Copy every record verbatim but exclude the pictures.

START DATA

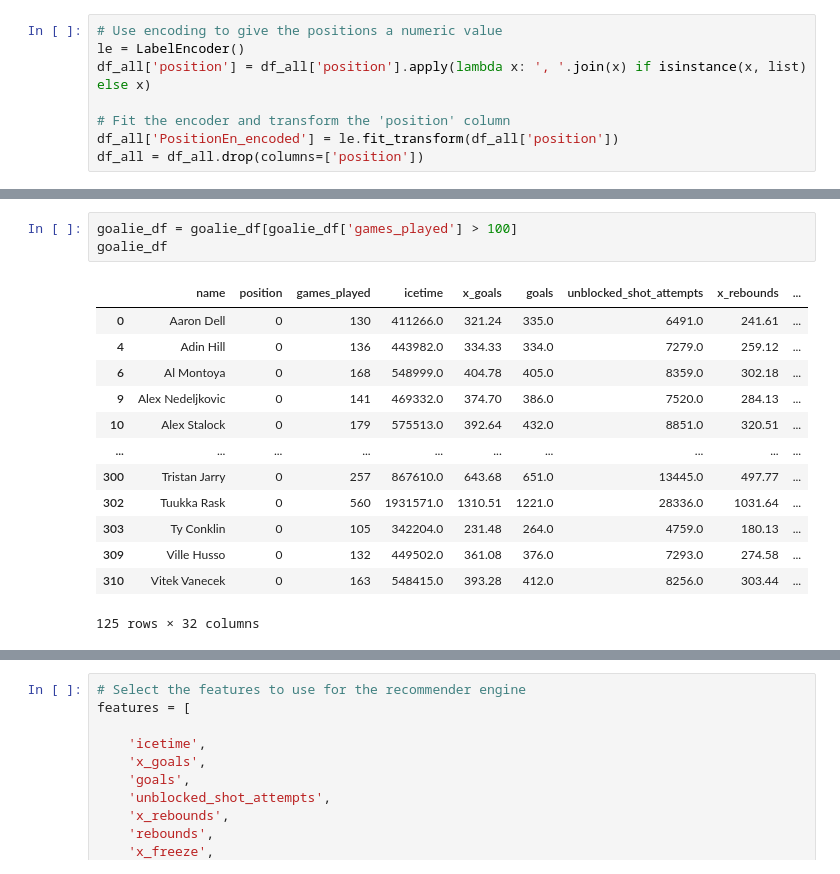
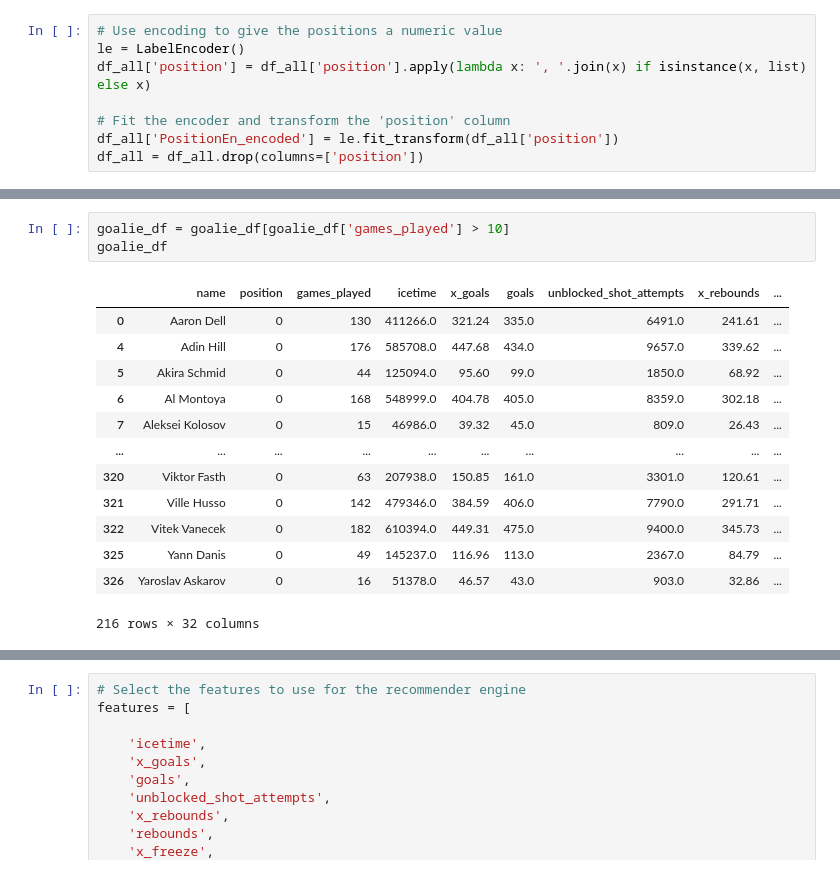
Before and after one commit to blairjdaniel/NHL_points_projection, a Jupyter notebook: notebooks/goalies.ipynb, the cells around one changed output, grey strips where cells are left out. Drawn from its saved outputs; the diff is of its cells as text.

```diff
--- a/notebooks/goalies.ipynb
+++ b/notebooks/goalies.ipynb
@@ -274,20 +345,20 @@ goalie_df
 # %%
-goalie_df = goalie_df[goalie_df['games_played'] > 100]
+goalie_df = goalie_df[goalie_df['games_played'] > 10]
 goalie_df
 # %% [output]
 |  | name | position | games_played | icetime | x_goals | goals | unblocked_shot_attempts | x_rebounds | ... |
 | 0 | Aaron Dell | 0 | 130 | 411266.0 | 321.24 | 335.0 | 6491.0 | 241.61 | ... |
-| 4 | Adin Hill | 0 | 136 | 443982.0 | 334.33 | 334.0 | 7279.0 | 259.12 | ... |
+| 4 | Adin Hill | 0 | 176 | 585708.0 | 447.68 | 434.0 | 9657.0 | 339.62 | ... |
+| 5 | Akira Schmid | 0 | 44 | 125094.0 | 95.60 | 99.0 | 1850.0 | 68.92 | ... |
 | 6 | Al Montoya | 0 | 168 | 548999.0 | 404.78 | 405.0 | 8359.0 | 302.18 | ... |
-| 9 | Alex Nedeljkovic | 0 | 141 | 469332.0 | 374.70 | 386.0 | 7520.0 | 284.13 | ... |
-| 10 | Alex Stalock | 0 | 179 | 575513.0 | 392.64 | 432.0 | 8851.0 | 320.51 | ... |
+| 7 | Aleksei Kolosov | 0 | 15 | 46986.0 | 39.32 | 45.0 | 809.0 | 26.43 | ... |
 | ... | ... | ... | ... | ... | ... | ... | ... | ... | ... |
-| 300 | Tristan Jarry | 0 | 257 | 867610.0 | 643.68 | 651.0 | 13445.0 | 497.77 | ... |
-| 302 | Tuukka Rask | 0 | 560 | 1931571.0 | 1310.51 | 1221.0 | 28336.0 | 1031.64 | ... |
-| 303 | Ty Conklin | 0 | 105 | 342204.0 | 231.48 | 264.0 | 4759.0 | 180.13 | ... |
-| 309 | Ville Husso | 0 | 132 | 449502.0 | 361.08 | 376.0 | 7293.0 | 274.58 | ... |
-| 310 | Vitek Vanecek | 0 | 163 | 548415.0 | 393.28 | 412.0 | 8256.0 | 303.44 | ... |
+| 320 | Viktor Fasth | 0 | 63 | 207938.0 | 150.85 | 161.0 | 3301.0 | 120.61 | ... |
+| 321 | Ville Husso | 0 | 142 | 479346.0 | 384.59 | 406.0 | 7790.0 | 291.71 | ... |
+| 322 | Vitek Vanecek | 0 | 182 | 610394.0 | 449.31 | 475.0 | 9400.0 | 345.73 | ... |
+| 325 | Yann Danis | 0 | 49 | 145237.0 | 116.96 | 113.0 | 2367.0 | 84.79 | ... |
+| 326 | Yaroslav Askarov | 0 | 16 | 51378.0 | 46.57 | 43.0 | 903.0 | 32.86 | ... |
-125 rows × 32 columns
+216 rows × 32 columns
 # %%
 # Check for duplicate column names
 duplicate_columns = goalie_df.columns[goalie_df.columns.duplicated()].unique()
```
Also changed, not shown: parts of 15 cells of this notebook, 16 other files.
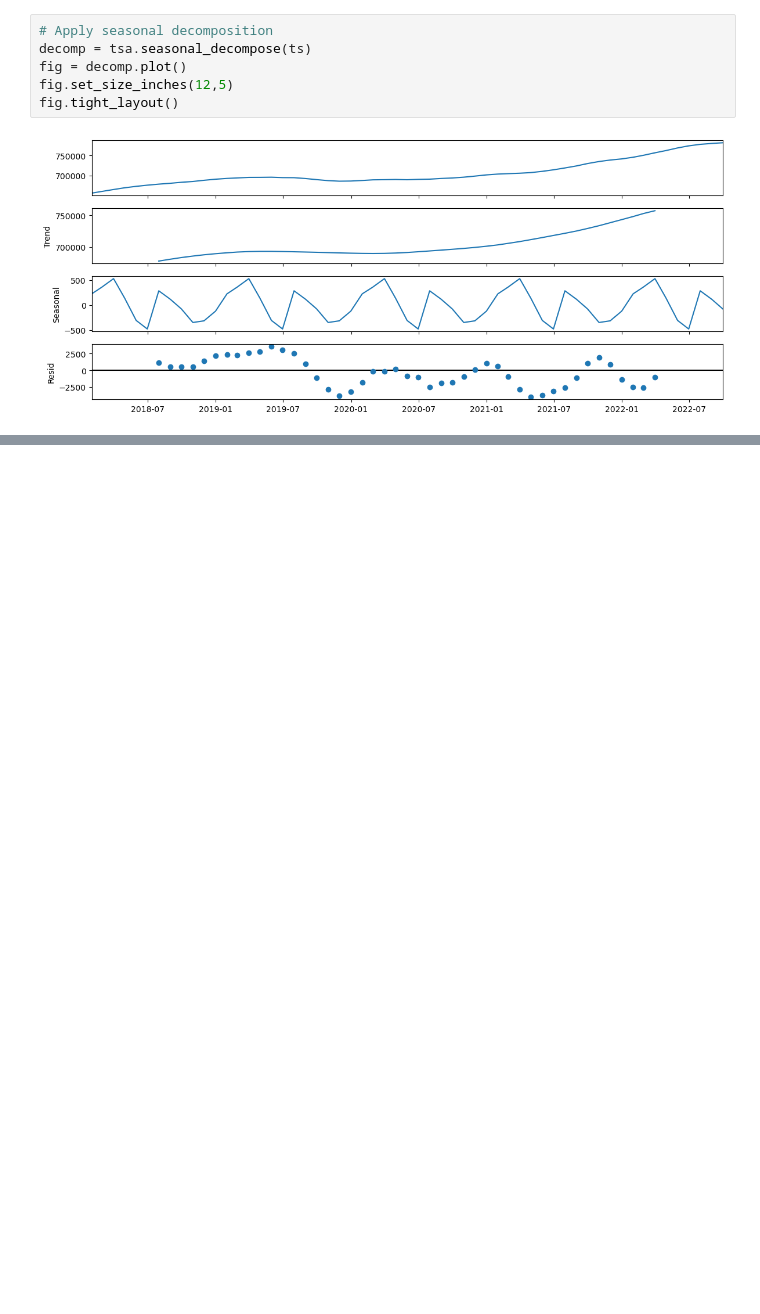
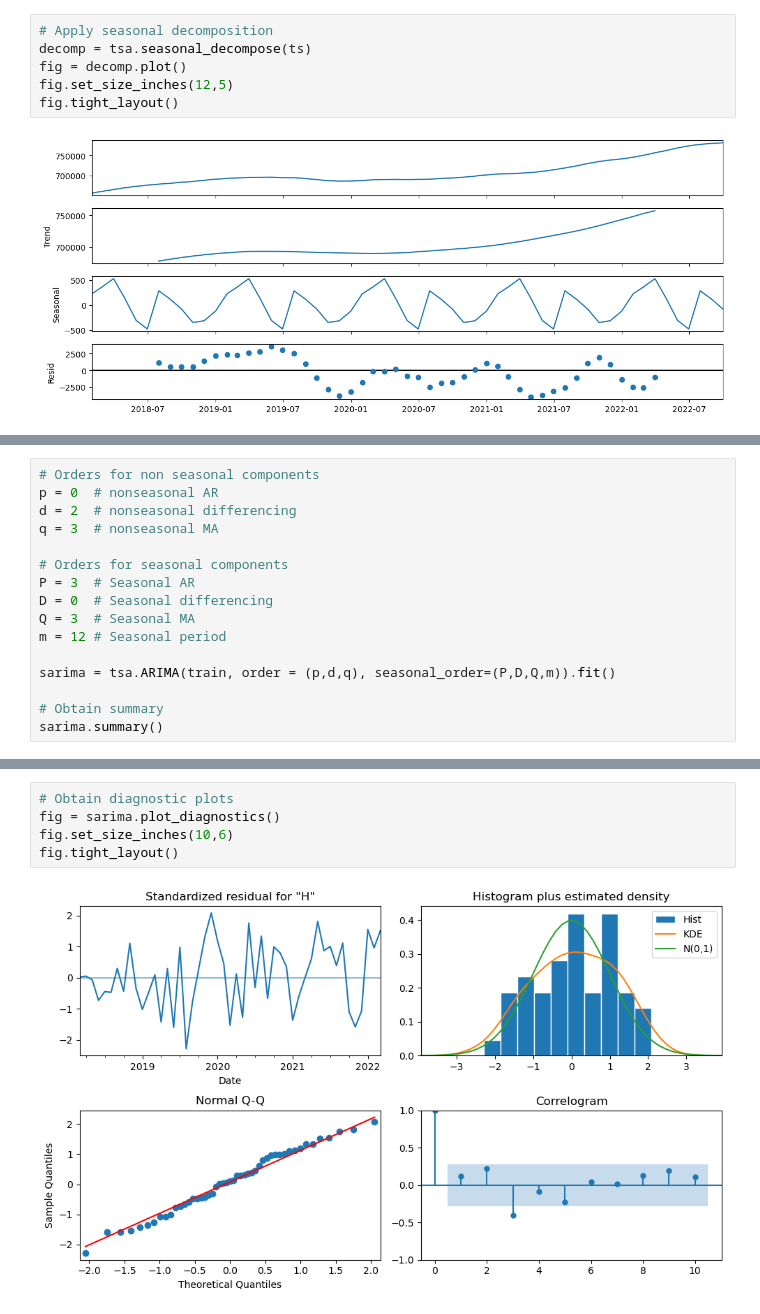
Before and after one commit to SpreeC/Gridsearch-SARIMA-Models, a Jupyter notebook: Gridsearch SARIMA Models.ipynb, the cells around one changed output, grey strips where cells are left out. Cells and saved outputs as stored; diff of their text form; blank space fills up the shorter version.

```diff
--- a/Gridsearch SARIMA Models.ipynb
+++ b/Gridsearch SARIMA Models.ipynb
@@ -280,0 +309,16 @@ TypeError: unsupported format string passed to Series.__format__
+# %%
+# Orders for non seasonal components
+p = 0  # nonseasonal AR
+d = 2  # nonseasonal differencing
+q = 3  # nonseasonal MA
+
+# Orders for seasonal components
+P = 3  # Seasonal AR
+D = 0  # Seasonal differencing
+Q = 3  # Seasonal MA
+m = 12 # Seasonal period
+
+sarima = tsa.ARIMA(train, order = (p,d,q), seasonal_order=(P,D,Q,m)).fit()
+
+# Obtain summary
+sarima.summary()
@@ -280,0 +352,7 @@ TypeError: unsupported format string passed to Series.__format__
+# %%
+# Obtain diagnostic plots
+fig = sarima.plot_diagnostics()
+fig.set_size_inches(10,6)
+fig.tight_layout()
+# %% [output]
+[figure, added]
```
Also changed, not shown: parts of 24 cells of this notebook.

END DATA

**ANSWER**
Before and after one commit to blairjdaniel/NHL_points_projection, a Jupyter notebook: notebooks/goalies.ipynb, the cells around one changed output, grey strips where cells are left out. Drawn from its saved outputs; the diff is of its cells as text.

```diff
--- a/notebooks/goalies.ipynb
+++ b/notebooks/goalies.ipynb
@@ -274,20 +345,20 @@ goalie_df
 # %%
-goalie_df = goalie_df[goalie_df['games_played'] > 100]
+goalie_df = goalie_df[goalie_df['games_played'] > 10]
 goalie_df
 # %% [output]
 |  | name | position | games_played | icetime | x_goals | goals | unblocked_shot_attempts | x_rebounds | ... |
 | 0 | Aaron Dell | 0 | 130 | 411266.0 | 321.24 | 335.0 | 6491.0 | 241.61 | ... |
-| 4 | Adin Hill | 0 | 136 | 443982.0 | 334.33 | 334.0 | 7279.0 | 259.12 | ... |
+| 4 | Adin Hill | 0 | 176 | 585708.0 | 447.68 | 434.0 | 9657.0 | 339.62 | ... |
+| 5 | Akira Schmid | 0 | 44 | 125094.0 | 95.60 | 99.0 | 1850.0 | 68.92 | ... |
 | 6 | Al Montoya | 0 | 168 | 548999.0 | 404.78 | 405.0 | 8359.0 | 302.18 | ... |
-| 9 | Alex Nedeljkovic | 0 | 141 | 469332.0 | 374.70 | 386.0 | 7520.0 | 284.13 | ... |
-| 10 | Alex Stalock | 0 | 179 | 575513.0 | 392.64 | 432.0 | 8851.0 | 320.51 | ... |
+| 7 | Aleksei Kolosov | 0 | 15 | 46986.0 | 39.32 | 45.0 | 809.0 | 26.43 | ... |
 | ... | ... | ... | ... | ... | ... | ... | ... | ... | ... |
-| 300 | Tristan Jarry | 0 | 257 | 867610.0 | 643.68 | 651.0 | 13445.0 | 497.77 | ... |
-| 302 | Tuukka Rask | 0 | 560 | 1931571.0 | 1310.51 | 1221.0 | 28336.0 | 1031.64 | ... |
-| 303 | Ty Conklin | 0 | 105 | 342204.0 | 231.48 | 264.0 | 4759.0 | 180.13 | ... |
-| 309 | Ville Husso | 0 | 132 | 449502.0 | 361.08 | 376.0 | 7293.0 | 274.58 | ... |
-| 310 | Vitek Vanecek | 0 | 163 | 548415.0 | 393.28 | 412.0 | 8256.0 | 303.44 | ... |
+| 320 | Viktor Fasth | 0 | 63 | 207938.0 | 150.85 | 161.0 | 3301.0 | 120.61 | ... |
+| 321 | Ville Husso | 0 | 142 | 479346.0 | 384.59 | 406.0 | 7790.0 | 291.71 | ... |
+| 322 | Vitek Vanecek | 0 | 182 | 610394.0 | 449.31 | 475.0 | 9400.0 | 345.73 | ... |
+| 325 | Yann Danis | 0 | 49 | 145237.0 | 116.96 | 113.0 | 2367.0 | 84.79 | ... |
+| 326 | Yaroslav Askarov | 0 | 16 | 51378.0 | 46.57 | 43.0 | 903.0 | 32.86 | ... |
-125 rows × 32 columns
+216 rows × 32 columns
 # %%
 # Check for duplicate column names
 duplicate_columns = goalie_df.columns[goalie_df.columns.duplicated()].unique()
```
Also changed, not shown: parts of 15 cells of this notebook, 16 other files.
Before and after one commit to SpreeC/Gridsearch-SARIMA-Models, a Jupyter notebook: Gridsearch SARIMA Models.ipynb, the cells around one changed output, grey strips where cells are left out. Cells and saved outputs as stored; diff of their text form; blank space fills up the shorter version.

```diff
--- a/Gridsearch SARIMA Models.ipynb
+++ b/Gridsearch SARIMA Models.ipynb
@@ -280,0 +309,16 @@ TypeError: unsupported format string passed to Series.__format__
+# %%
+# Orders for non seasonal components
+p = 0  # nonseasonal AR
+d = 2  # nonseasonal differencing
+q = 3  # nonseasonal MA
+
+# Orders for seasonal components
+P = 3  # Seasonal AR
+D = 0  # Seasonal differencing
+Q = 3  # Seasonal MA
+m = 12 # Seasonal period
+
+sarima = tsa.ARIMA(train, order = (p,d,q), seasonal_order=(P,D,Q,m)).fit()
+
+# Obtain summary
+sarima.summary()
@@ -280,0 +352,7 @@ TypeError: unsupported format string passed to Series.__format__
+# %%
+# Obtain diagnostic plots
+fig = sarima.plot_diagnostics()
+fig.set_size_inches(10,6)
+fig.tight_layout()
+# %% [output]
+[figure, added]
```
Also changed, not shown: parts of 24 cells of this notebook.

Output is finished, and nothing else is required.